● Instructions to follow
Give the data again exactly as written, without any of its pictures.

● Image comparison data
Segment Open

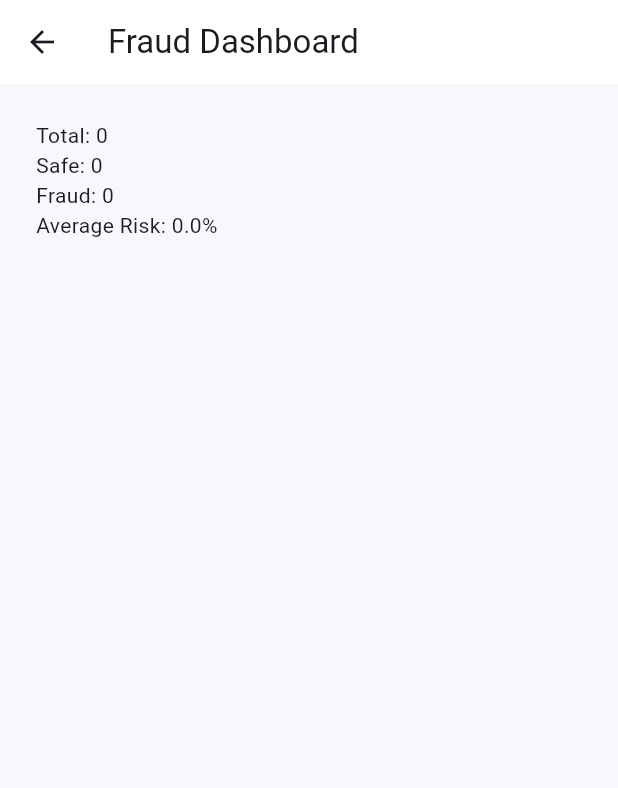
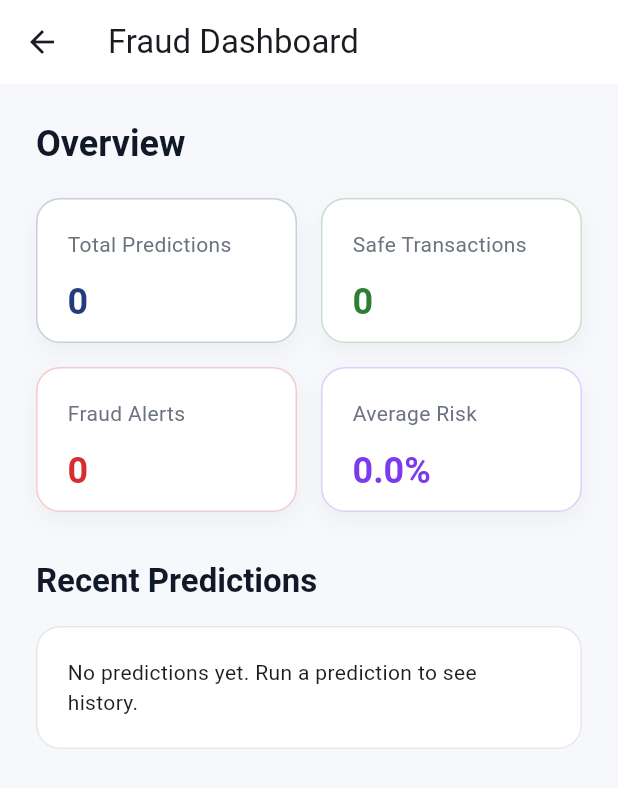
Before and after one commit to AbhishekPurbey02/fraud-detection-ml-system, a Flutter app: the DashboardScreen screen opened directly, on a phone screen of 412 x 824 dp. Shown: the top 788 px of the screen. Run offline on Flutter 3.47's test engine with Material 3 defaults, Android fonts, the phone set to English and light mode, and no system bars.

Commit message:
Implemented the Dashboard stat card to look UI more profession also added the recent history

```diff
--- a/flutter_app/fraud_detection_app/lib/screens/dashboard_screen.dart
+++ b/flutter_app/fraud_detection_app/lib/screens/dashboard_screen.dart
@@ -1,6 +1,7 @@
 import 'package:flutter/material.dart';
 import '../models/prediction_record.dart';
 import '../services/prediction_history_service.dart';
+import '../widgets/dashboard_stat_card.dart';
 
 class DashboardScreen extends StatelessWidget {
   const DashboardScreen({super.key});
@@ -13,12 +14,13 @@ class DashboardScreen extends StatelessWidget {
     final fraudCount = records.where((record) => record.isFraud).length;
     final safeCount = total - fraudCount;
 
-    final averageRisk = total == 0
-        ? 0.0
-        : records
-                .map((record) => record.riskPercentage)
-                .reduce((a, b) => a + b) /
-            total;
+    final averageRisk =
+        total == 0
+            ? 0.0
+            : records
+                    .map((record) => record.riskPercentage)
+                    .reduce((a, b) => a + b) /
+                total;
 
     return Scaffold(
       backgroundColor: const Color(0xFFF7F8FC),
@@ -26,10 +28,140 @@ class DashboardScreen extends StatelessWidget {
         title: const Text('Fraud Dashboard'),
         backgroundColor: Colors.white,
       ),
-      body: Padding(
+      body: SingleChildScrollView(
         padding: const EdgeInsets.all(24),
-        child: Text(
-          'Total: $total\nSafe: $safeCount\nFraud: $fraudCount\nAverage Risk: ${averageRisk.toStringAsFixed(1)}%',
+        child: Column(
+          crossAxisAlignment: CrossAxisAlignment.start,
+          children: [
+            Text(
+              'Overview',
+              style: Theme.of(context).textTheme.headlineSmall?.copyWith(
+                fontWeight: FontWeight.bold,
+                color: const Color(0xFF111827),
+              ),
+            ),
+            const SizedBox(height: 20),
+
+            GridView(
+              shrinkWrap: true,
+              physics: const NeverScrollableScrollPhysics(),
+              gridDelegate: const SliverGridDelegateWithMaxCrossAxisExtent(
+                maxCrossAxisExtent: 260,
+                mainAxisSpacing: 16,
+                crossAxisSpacing: 16,
+                childAspectRatio: 1.8,
+              ),
+              children: [
+                DashboardStatCard(
+                  title: 'Total Predictions',
+                  value: total.toString(),
+                  color: const Color(0xFF253B80),
+                ),
+                DashboardStatCard(
+                  title: 'Safe Transactions',
+                  value: safeCount.toString(),
+                  color: const Color(0xFF2E7D32),
+                ),
+                DashboardStatCard(
+                  title: 'Fraud Alerts',
+                  value: fraudCount.toString(),
+                  color: const Color(0xFFD32F2F),
+                ),
+                DashboardStatCard(
+                  title: 'Average Risk',
+                  value: '${averageRisk.toStringAsFixed(1)}%',
+                  color: const Color(0xFF7C3AED),
+                ),
+              ],
+            ),
+            const SizedBox(height: 32),
+            Text(
+              'Recent Predictions',
+              style: Theme.of(context).textTheme.titleLarge?.copyWith(
+                fontWeight: FontWeight.bold,
+                color: const Color(0xFF111827),
+              ),
+            ),
+            const SizedBox(height: 16),
+            if (records.isEmpty)
+              Container(
+                width: double.infinity,
+                padding: const EdgeInsets.all(20),
+                decoration: BoxDecoration(
+                  color: Colors.white,
+                  borderRadius: BorderRadius.circular(16),
+                  border: Border.all(color: const Color(0xFFE5E7EB)),
+                ),
+                child: const Text(
+                  'No predictions yet. Run a prediction to see history.',
+                ),
+              )
+            else
+              Column(
+                children:
+                    records.reversed.map((record) {
+                      final color =
+                          record.isFraud
+                              ? const Color(0xFFD32F2F)
+                              : const Color(0xFF2E7D32);
+
+                      return Container(
+                        margin: const EdgeInsets.only(bottom: 12),
+                        padding: const EdgeInsets.all(16),
+                        decoration: BoxDecoration(
+                          color: Colors.white,
+                          borderRadius: BorderRadius.circular(14),
+                          border: Border.all(color: color.withOpacity(0.25)),
+                        ),
+                        child: Row(
+                          children: [
+                            Icon(
+                              record.isFraud
+                                  ? Icons.warning
+                                  : Icons.check_circle,
+                              color: color,
+                            ),
+                            const SizedBox(width: 12),
+                            Expanded(
+                              child: Column(
+                                crossAxisAlignment: CrossAxisAlignment.start,
+                                children: [
+                                  Text(
+                                    record.result,
+                                    style: Theme.of(
+                                      context,
+                                    ).textTheme.titleMedium?.copyWith(
+                                      fontWeight: FontWeight.bold,
+                                      color: const Color(0xFF111827),
+                                    ),
+                                  ),
+                                  const SizedBox(height: 4),
+                                  Text(
+                                    record.source,
+                                    style: Theme.of(
+                                      context,
+                                    ).textTheme.bodyMedium?.copyWith(
+                                      color: const Color(0xFF6B7280),
+                                    ),
+                                  ),
+                                ],
+                              ),
+                            ),
+                            Text(
+                              '${record.riskPercentage.toStringAsFixed(0)}%',
+                              style: Theme.of(
+                                context,
+                              ).textTheme.titleMedium?.copyWith(
+                                color: color,
+                                fontWeight: FontWeight.bold,
+                              ),
+                            ),
+                          ],
+                        ),
+                      );
+                    }).toList(),
+              ),
+          ],
         ),
       ),
     );
--- /dev/null
+++ b/flutter_app/fraud_detection_app/lib/widgets/dashboard_stat_card.dart
@@ -0,0 +1,52 @@
+import 'package:flutter/material.dart';
+
+class DashboardStatCard extends StatelessWidget {
+  final String title;
+  final String value;
+  final Color color;
+
+  const DashboardStatCard({
+    super.key,
+    required this.title,
+    required this.value,
+    required this.color,
+  });
+
+  @override
+  Widget build(BuildContext context) {
+    return Container(
+      padding: const EdgeInsets.all(20),
+      decoration: BoxDecoration(
+        color: Colors.white,
+        borderRadius: BorderRadius.circular(16),
+        border: Border.all(color: color.withOpacity(0.25)),
+        boxShadow: [
+          BoxShadow(
+            color: Colors.black.withOpacity(0.04),
+            blurRadius: 12,
+            offset: const Offset(0, 6),
+          ),
+        ],
+      ),
+      child: Column(
+        crossAxisAlignment: CrossAxisAlignment.start,
+        children: [
+          Text(
+            title,
+            style: Theme.of(context).textTheme.bodyMedium?.copyWith(
+                  color: const Color(0xFF6B7280),
+                ),
+          ),
+          const SizedBox(height: 12),
+          Text(
+            value,
+            style: Theme.of(context).textTheme.headlineSmall?.copyWith(
+                  color: color,
+                  fontWeight: FontWeight.bold,
+                ),
+          ),
+        ],
+      ),
+    );
+  }
+}
```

Segment Closed

● Result of the task
Before and after one commit to AbhishekPurbey02/fraud-detection-ml-system, a Flutter app: the DashboardScreen screen opened directly, on a phone screen of 412 x 824 dp. Shown: the top 788 px of the screen. Run offline on Flutter 3.47's test engine with Material 3 defaults, Android fonts, the phone set to English and light mode, and no system bars.

Commit message:
Implemented the Dashboard stat card to look UI more profession also added the recent history

```diff
--- a/flutter_app/fraud_detection_app/lib/screens/dashboard_screen.dart
+++ b/flutter_app/fraud_detection_app/lib/screens/dashboard_screen.dart
@@ -1,6 +1,7 @@
 import 'package:flutter/material.dart';
 import '../models/prediction_record.dart';
 import '../services/prediction_history_service.dart';
+import '../widgets/dashboard_stat_card.dart';
 
 class DashboardScreen extends StatelessWidget {
   const DashboardScreen({super.key});
@@ -13,12 +14,13 @@ class DashboardScreen extends StatelessWidget {
     final fraudCount = records.where((record) => record.isFraud).length;
     final safeCount = total - fraudCount;
 
-    final averageRisk = total == 0
-        ? 0.0
-        : records
-                .map((record) => record.riskPercentage)
-                .reduce((a, b) => a + b) /
-            total;
+    final averageRisk =
+        total == 0
+            ? 0.0
+            : records
+                    .map((record) => record.riskPercentage)
+                    .reduce((a, b) => a + b) /
+                total;
 
     return Scaffold(
       backgroundColor: const Color(0xFFF7F8FC),
@@ -26,10 +28,140 @@ class DashboardScreen extends StatelessWidget {
         title: const Text('Fraud Dashboard'),
         backgroundColor: Colors.white,
       ),
-      body: Padding(
+      body: SingleChildScrollView(
         padding: const EdgeInsets.all(24),
-        child: Text(
-          'Total: $total\nSafe: $safeCount\nFraud: $fraudCount\nAverage Risk: ${averageRisk.toStringAsFixed(1)}%',
+        child: Column(
+          crossAxisAlignment: CrossAxisAlignment.start,
+          children: [
+            Text(
+              'Overview',
+              style: Theme.of(context).textTheme.headlineSmall?.copyWith(
+                fontWeight: FontWeight.bold,
+                color: const Color(0xFF111827),
+              ),
+            ),
+            const SizedBox(height: 20),
+
+            GridView(
+              shrinkWrap: true,
+              physics: const NeverScrollableScrollPhysics(),
+              gridDelegate: const SliverGridDelegateWithMaxCrossAxisExtent(
+                maxCrossAxisExtent: 260,
+                mainAxisSpacing: 16,
+                crossAxisSpacing: 16,
+                childAspectRatio: 1.8,
+              ),
+              children: [
+                DashboardStatCard(
+                  title: 'Total Predictions',
+                  value: total.toString(),
+                  color: const Color(0xFF253B80),
+                ),
+                DashboardStatCard(
+                  title: 'Safe Transactions',
+                  value: safeCount.toString(),
+                  color: const Color(0xFF2E7D32),
+                ),
+                DashboardStatCard(
+                  title: 'Fraud Alerts',
+                  value: fraudCount.toString(),
+                  color: const Color(0xFFD32F2F),
+                ),
+                DashboardStatCard(
+                  title: 'Average Risk',
+                  value: '${averageRisk.toStringAsFixed(1)}%',
+                  color: const Color(0xFF7C3AED),
+                ),
+              ],
+            ),
+            const SizedBox(height: 32),
+            Text(
+              'Recent Predictions',
+              style: Theme.of(context).textTheme.titleLarge?.copyWith(
+                fontWeight: FontWeight.bold,
+                color: const Color(0xFF111827),
+              ),
+            ),
+            const SizedBox(height: 16),
+            if (records.isEmpty)
+              Container(
+                width: double.infinity,
+                padding: const EdgeInsets.all(20),
+                decoration: BoxDecoration(
+                  color: Colors.white,
+                  borderRadius: BorderRadius.circular(16),
+                  border: Border.all(color: const Color(0xFFE5E7EB)),
+                ),
+                child: const Text(
+                  'No predictions yet. Run a prediction to see history.',
+                ),
+              )
+            else
+              Column(
+                children:
+                    records.reversed.map((record) {
+                      final color =
+                          record.isFraud
+                              ? const Color(0xFFD32F2F)
+                              : const Color(0xFF2E7D32);
+
+                      return Container(
+                        margin: const EdgeInsets.only(bottom: 12),
+                        padding: const EdgeInsets.all(16),
+                        decoration: BoxDecoration(
+                          color: Colors.white,
+                          borderRadius: BorderRadius.circular(14),
+                          border: Border.all(color: color.withOpacity(0.25)),
+                        ),
+                        child: Row(
+                          children: [
+                            Icon(
+                              record.isFraud
+                                  ? Icons.warning
+                                  : Icons.check_circle,
+                              color: color,
+                            ),
+                            const SizedBox(width: 12),
+                            Expanded(
+                              child: Column(
+                                crossAxisAlignment: CrossAxisAlignment.start,
+                                children: [
+                                  Text(
+                                    record.result,
+                                    style: Theme.of(
+                                      context,
+                                    ).textTheme.titleMedium?.copyWith(
+                                      fontWeight: FontWeight.bold,
+                                      color: const Color(0xFF111827),
+                                    ),
+                                  ),
+                                  const SizedBox(height: 4),
+                                  Text(
+                                    record.source,
+                                    style: Theme.of(
+                                      context,
+                                    ).textTheme.bodyMedium?.copyWith(
+                                      color: const Color(0xFF6B7280),
+                                    ),
+                                  ),
+                                ],
+                              ),
+                            ),
+                            Text(
+                              '${record.riskPercentage.toStringAsFixed(0)}%',
+                              style: Theme.of(
+                                context,
+                              ).textTheme.titleMedium?.copyWith(
+                                color: color,
+                                fontWeight: FontWeight.bold,
+                              ),
+                            ),
+                          ],
+                        ),
+                      );
+                    }).toList(),
+              ),
+          ],
         ),
       ),
     );
--- /dev/null
+++ b/flutter_app/fraud_detection_app/lib/widgets/dashboard_stat_card.dart
@@ -0,0 +1,52 @@
+import 'package:flutter/material.dart';
+
+class DashboardStatCard extends StatelessWidget {
+  final String title;
+  final String value;
+  final Color color;
+
+  const DashboardStatCard({
+    super.key,
+    required this.title,
+    required this.value,
+    required this.color,
+  });
+
+  @override
+  Widget build(BuildContext context) {
+    return Container(
+      padding: const EdgeInsets.all(20),
+      decoration: BoxDecoration(
+        color: Colors.white,
+        borderRadius: BorderRadius.circular(16),
+        border: Border.all(color: color.withOpacity(0.25)),
+        boxShadow: [
+          BoxShadow(
+            color: Colors.black.withOpacity(0.04),
+            blurRadius: 12,
+            offset: const Offset(0, 6),
+          ),
+        ],
+      ),
+      child: Column(
+        crossAxisAlignment: CrossAxisAlignment.start,
+        children: [
+          Text(
+            title,
+            style: Theme.of(context).textTheme.bodyMedium?.copyWith(
+                  color: const Color(0xFF6B7280),
+                ),
+          ),
+          const SizedBox(height: 12),
+          Text(
+            value,
+            style: Theme.of(context).textTheme.headlineSmall?.copyWith(
+                  color: color,
+                  fontWeight: FontWeight.bold,
+                ),
+          ),
+        ],
+      ),
+    );
+  }
+}
```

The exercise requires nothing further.